START PROVIDED ENTRIES

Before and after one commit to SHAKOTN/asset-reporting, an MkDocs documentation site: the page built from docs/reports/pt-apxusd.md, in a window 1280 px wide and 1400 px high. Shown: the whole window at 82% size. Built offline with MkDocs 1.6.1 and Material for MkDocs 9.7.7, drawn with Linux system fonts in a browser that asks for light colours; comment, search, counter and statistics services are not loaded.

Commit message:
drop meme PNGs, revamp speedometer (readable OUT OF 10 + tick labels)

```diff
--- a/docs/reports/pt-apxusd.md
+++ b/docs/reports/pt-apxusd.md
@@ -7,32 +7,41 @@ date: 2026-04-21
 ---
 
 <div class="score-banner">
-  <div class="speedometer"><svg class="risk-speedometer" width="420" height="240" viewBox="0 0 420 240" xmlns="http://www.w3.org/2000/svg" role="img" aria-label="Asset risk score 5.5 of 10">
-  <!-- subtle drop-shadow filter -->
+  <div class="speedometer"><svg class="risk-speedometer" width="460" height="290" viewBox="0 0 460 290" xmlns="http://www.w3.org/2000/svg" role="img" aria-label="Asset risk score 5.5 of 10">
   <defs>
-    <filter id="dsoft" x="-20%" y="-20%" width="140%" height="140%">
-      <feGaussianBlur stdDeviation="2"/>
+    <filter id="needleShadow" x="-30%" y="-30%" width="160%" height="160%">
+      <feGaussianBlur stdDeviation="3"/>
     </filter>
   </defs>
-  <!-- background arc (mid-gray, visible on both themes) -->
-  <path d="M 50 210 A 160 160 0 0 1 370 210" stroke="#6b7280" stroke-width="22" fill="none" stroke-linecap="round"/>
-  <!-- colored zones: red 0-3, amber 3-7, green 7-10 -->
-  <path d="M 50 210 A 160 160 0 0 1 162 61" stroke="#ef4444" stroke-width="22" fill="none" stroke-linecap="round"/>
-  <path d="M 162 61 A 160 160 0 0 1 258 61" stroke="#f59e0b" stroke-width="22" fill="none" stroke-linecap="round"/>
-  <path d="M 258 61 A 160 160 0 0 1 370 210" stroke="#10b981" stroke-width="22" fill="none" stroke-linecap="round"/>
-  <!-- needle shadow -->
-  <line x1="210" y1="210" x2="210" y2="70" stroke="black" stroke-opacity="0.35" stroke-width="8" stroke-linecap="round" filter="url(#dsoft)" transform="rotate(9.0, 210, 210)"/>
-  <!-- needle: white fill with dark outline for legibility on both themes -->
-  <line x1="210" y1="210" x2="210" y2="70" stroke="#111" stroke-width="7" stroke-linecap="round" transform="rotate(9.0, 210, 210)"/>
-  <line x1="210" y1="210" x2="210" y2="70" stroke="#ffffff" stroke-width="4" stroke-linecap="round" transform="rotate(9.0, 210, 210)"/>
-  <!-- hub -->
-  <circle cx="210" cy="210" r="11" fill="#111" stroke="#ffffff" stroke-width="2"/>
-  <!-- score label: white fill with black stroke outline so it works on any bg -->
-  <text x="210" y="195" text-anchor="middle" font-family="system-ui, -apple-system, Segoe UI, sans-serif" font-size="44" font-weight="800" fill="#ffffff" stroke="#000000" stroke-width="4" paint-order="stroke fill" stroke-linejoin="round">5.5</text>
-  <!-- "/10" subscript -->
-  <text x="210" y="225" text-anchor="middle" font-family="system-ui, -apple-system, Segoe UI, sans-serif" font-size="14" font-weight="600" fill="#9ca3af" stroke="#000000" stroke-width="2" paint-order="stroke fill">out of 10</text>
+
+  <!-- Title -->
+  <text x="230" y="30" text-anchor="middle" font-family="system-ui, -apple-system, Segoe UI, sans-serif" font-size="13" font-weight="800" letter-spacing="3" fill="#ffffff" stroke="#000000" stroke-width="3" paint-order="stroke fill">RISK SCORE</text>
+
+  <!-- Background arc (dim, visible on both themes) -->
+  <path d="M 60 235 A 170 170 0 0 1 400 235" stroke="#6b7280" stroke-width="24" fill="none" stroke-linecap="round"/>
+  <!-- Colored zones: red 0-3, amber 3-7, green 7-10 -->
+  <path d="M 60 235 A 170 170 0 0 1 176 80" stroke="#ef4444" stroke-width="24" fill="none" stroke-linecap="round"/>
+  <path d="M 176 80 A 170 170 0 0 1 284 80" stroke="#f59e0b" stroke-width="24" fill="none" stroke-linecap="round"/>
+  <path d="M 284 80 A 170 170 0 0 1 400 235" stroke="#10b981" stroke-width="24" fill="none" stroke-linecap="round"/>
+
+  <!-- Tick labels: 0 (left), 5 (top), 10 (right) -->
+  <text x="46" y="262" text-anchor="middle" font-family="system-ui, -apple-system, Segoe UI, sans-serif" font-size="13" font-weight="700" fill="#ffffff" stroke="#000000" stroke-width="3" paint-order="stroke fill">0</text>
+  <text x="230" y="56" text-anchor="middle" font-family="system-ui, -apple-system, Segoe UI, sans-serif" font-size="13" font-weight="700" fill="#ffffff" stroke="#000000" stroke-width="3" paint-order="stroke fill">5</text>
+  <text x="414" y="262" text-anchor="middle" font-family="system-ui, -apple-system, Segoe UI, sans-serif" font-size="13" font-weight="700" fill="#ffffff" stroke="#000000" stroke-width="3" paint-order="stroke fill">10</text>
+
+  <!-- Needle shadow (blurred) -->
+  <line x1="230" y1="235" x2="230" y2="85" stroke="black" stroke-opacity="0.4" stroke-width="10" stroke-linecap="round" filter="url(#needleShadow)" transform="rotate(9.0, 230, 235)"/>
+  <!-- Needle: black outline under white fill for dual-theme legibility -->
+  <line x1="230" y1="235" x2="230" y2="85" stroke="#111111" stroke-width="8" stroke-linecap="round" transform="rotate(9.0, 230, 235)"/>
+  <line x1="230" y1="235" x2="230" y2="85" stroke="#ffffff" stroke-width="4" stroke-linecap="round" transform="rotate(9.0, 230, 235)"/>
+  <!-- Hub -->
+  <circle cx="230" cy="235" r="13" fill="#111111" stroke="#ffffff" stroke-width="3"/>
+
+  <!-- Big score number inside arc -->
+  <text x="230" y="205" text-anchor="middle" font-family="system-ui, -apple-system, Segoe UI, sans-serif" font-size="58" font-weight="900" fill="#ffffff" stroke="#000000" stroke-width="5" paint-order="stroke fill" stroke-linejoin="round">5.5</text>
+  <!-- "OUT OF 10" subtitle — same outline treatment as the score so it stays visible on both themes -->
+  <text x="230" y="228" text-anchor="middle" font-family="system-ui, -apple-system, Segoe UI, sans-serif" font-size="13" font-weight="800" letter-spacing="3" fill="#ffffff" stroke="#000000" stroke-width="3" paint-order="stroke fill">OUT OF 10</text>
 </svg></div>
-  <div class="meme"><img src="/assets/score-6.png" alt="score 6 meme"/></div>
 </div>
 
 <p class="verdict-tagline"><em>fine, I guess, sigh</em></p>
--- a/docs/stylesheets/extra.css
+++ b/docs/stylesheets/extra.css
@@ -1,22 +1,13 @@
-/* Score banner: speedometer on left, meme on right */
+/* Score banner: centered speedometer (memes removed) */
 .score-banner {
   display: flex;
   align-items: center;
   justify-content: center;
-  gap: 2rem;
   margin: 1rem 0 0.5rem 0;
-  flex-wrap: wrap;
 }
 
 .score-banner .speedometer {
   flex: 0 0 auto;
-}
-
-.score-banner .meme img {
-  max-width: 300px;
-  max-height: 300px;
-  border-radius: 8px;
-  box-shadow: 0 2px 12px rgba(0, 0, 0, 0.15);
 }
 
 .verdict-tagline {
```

END PROVIDED ENTRIES

▸ PROBLEM TO WORK ON: Every entry, from top to bottom, should be repeated word for word.

▸ TASK RESULT:
Before and after one commit to SHAKOTN/asset-reporting, an MkDocs documentation site: the page built from docs/reports/pt-apxusd.md, in a window 1280 px wide and 1400 px high. Shown: the whole window at 82% size. Built offline with MkDocs 1.6.1 and Material for MkDocs 9.7.7, drawn with Linux system fonts in a browser that asks for light colours; comment, search, counter and statistics services are not loaded.

Commit message:
drop meme PNGs, revamp speedometer (readable OUT OF 10 + tick labels)

```diff
--- a/docs/reports/pt-apxusd.md
+++ b/docs/reports/pt-apxusd.md
@@ -7,32 +7,41 @@ date: 2026-04-21
 ---
 
 <div class="score-banner">
-  <div class="speedometer"><svg class="risk-speedometer" width="420" height="240" viewBox="0 0 420 240" xmlns="http://www.w3.org/2000/svg" role="img" aria-label="Asset risk score 5.5 of 10">
-  <!-- subtle drop-shadow filter -->
+  <div class="speedometer"><svg class="risk-speedometer" width="460" height="290" viewBox="0 0 460 290" xmlns="http://www.w3.org/2000/svg" role="img" aria-label="Asset risk score 5.5 of 10">
   <defs>
-    <filter id="dsoft" x="-20%" y="-20%" width="140%" height="140%">
-      <feGaussianBlur stdDeviation="2"/>
+    <filter id="needleShadow" x="-30%" y="-30%" width="160%" height="160%">
+      <feGaussianBlur stdDeviation="3"/>
     </filter>
   </defs>
-  <!-- background arc (mid-gray, visible on both themes) -->
-  <path d="M 50 210 A 160 160 0 0 1 370 210" stroke="#6b7280" stroke-width="22" fill="none" stroke-linecap="round"/>
-  <!-- colored zones: red 0-3, amber 3-7, green 7-10 -->
-  <path d="M 50 210 A 160 160 0 0 1 162 61" stroke="#ef4444" stroke-width="22" fill="none" stroke-linecap="round"/>
-  <path d="M 162 61 A 160 160 0 0 1 258 61" stroke="#f59e0b" stroke-width="22" fill="none" stroke-linecap="round"/>
-  <path d="M 258 61 A 160 160 0 0 1 370 210" stroke="#10b981" stroke-width="22" fill="none" stroke-linecap="round"/>
-  <!-- needle shadow -->
-  <line x1="210" y1="210" x2="210" y2="70" stroke="black" stroke-opacity="0.35" stroke-width="8" stroke-linecap="round" filter="url(#dsoft)" transform="rotate(9.0, 210, 210)"/>
-  <!-- needle: white fill with dark outline for legibility on both themes -->
-  <line x1="210" y1="210" x2="210" y2="70" stroke="#111" stroke-width="7" stroke-linecap="round" transform="rotate(9.0, 210, 210)"/>
-  <line x1="210" y1="210" x2="210" y2="70" stroke="#ffffff" stroke-width="4" stroke-linecap="round" transform="rotate(9.0, 210, 210)"/>
-  <!-- hub -->
-  <circle cx="210" cy="210" r="11" fill="#111" stroke="#ffffff" stroke-width="2"/>
-  <!-- score label: white fill with black stroke outline so it works on any bg -->
-  <text x="210" y="195" text-anchor="middle" font-family="system-ui, -apple-system, Segoe UI, sans-serif" font-size="44" font-weight="800" fill="#ffffff" stroke="#000000" stroke-width="4" paint-order="stroke fill" stroke-linejoin="round">5.5</text>
-  <!-- "/10" subscript -->
-  <text x="210" y="225" text-anchor="middle" font-family="system-ui, -apple-system, Segoe UI, sans-serif" font-size="14" font-weight="600" fill="#9ca3af" stroke="#000000" stroke-width="2" paint-order="stroke fill">out of 10</text>
+
+  <!-- Title -->
+  <text x="230" y="30" text-anchor="middle" font-family="system-ui, -apple-system, Segoe UI, sans-serif" font-size="13" font-weight="800" letter-spacing="3" fill="#ffffff" stroke="#000000" stroke-width="3" paint-order="stroke fill">RISK SCORE</text>
+
+  <!-- Background arc (dim, visible on both themes) -->
+  <path d="M 60 235 A 170 170 0 0 1 400 235" stroke="#6b7280" stroke-width="24" fill="none" stroke-linecap="round"/>
+  <!-- Colored zones: red 0-3, amber 3-7, green 7-10 -->
+  <path d="M 60 235 A 170 170 0 0 1 176 80" stroke="#ef4444" stroke-width="24" fill="none" stroke-linecap="round"/>
+  <path d="M 176 80 A 170 170 0 0 1 284 80" stroke="#f59e0b" stroke-width="24" fill="none" stroke-linecap="round"/>
+  <path d="M 284 80 A 170 170 0 0 1 400 235" stroke="#10b981" stroke-width="24" fill="none" stroke-linecap="round"/>
+
+  <!-- Tick labels: 0 (left), 5 (top), 10 (right) -->
+  <text x="46" y="262" text-anchor="middle" font-family="system-ui, -apple-system, Segoe UI, sans-serif" font-size="13" font-weight="700" fill="#ffffff" stroke="#000000" stroke-width="3" paint-order="stroke fill">0</text>
+  <text x="230" y="56" text-anchor="middle" font-family="system-ui, -apple-system, Segoe UI, sans-serif" font-size="13" font-weight="700" fill="#ffffff" stroke="#000000" stroke-width="3" paint-order="stroke fill">5</text>
+  <text x="414" y="262" text-anchor="middle" font-family="system-ui, -apple-system, Segoe UI, sans-serif" font-size="13" font-weight="700" fill="#ffffff" stroke="#000000" stroke-width="3" paint-order="stroke fill">10</text>
+
+  <!-- Needle shadow (blurred) -->
+  <line x1="230" y1="235" x2="230" y2="85" stroke="black" stroke-opacity="0.4" stroke-width="10" stroke-linecap="round" filter="url(#needleShadow)" transform="rotate(9.0, 230, 235)"/>
+  <!-- Needle: black outline under white fill for dual-theme legibility -->
+  <line x1="230" y1="235" x2="230" y2="85" stroke="#111111" stroke-width="8" stroke-linecap="round" transform="rotate(9.0, 230, 235)"/>
+  <line x1="230" y1="235" x2="230" y2="85" stroke="#ffffff" stroke-width="4" stroke-linecap="round" transform="rotate(9.0, 230, 235)"/>
+  <!-- Hub -->
+  <circle cx="230" cy="235" r="13" fill="#111111" stroke="#ffffff" stroke-width="3"/>
+
+  <!-- Big score number inside arc -->
+  <text x="230" y="205" text-anchor="middle" font-family="system-ui, -apple-system, Segoe UI, sans-serif" font-size="58" font-weight="900" fill="#ffffff" stroke="#000000" stroke-width="5" paint-order="stroke fill" stroke-linejoin="round">5.5</text>
+  <!-- "OUT OF 10" subtitle — same outline treatment as the score so it stays visible on both themes -->
+  <text x="230" y="228" text-anchor="middle" font-family="system-ui, -apple-system, Segoe UI, sans-serif" font-size="13" font-weight="800" letter-spacing="3" fill="#ffffff" stroke="#000000" stroke-width="3" paint-order="stroke fill">OUT OF 10</text>
 </svg></div>
-  <div class="meme"><img src="/assets/score-6.png" alt="score 6 meme"/></div>
 </div>
 
 <p class="verdict-tagline"><em>fine, I guess, sigh</em></p>
--- a/docs/stylesheets/extra.css
+++ b/docs/stylesheets/extra.css
@@ -1,22 +1,13 @@
-/* Score banner: speedometer on left, meme on right */
+/* Score banner: centered speedometer (memes removed) */
 .score-banner {
   display: flex;
   align-items: center;
   justify-content: center;
-  gap: 2rem;
   margin: 1rem 0 0.5rem 0;
-  flex-wrap: wrap;
 }
 
 .score-banner .speedometer {
   flex: 0 0 auto;
-}
-
-.score-banner .meme img {
-  max-width: 300px;
-  max-height: 300px;
-  border-radius: 8px;
-  box-shadow: 0 2px 12px rgba(0, 0, 0, 0.15);
 }
 
 .verdict-tagline {
```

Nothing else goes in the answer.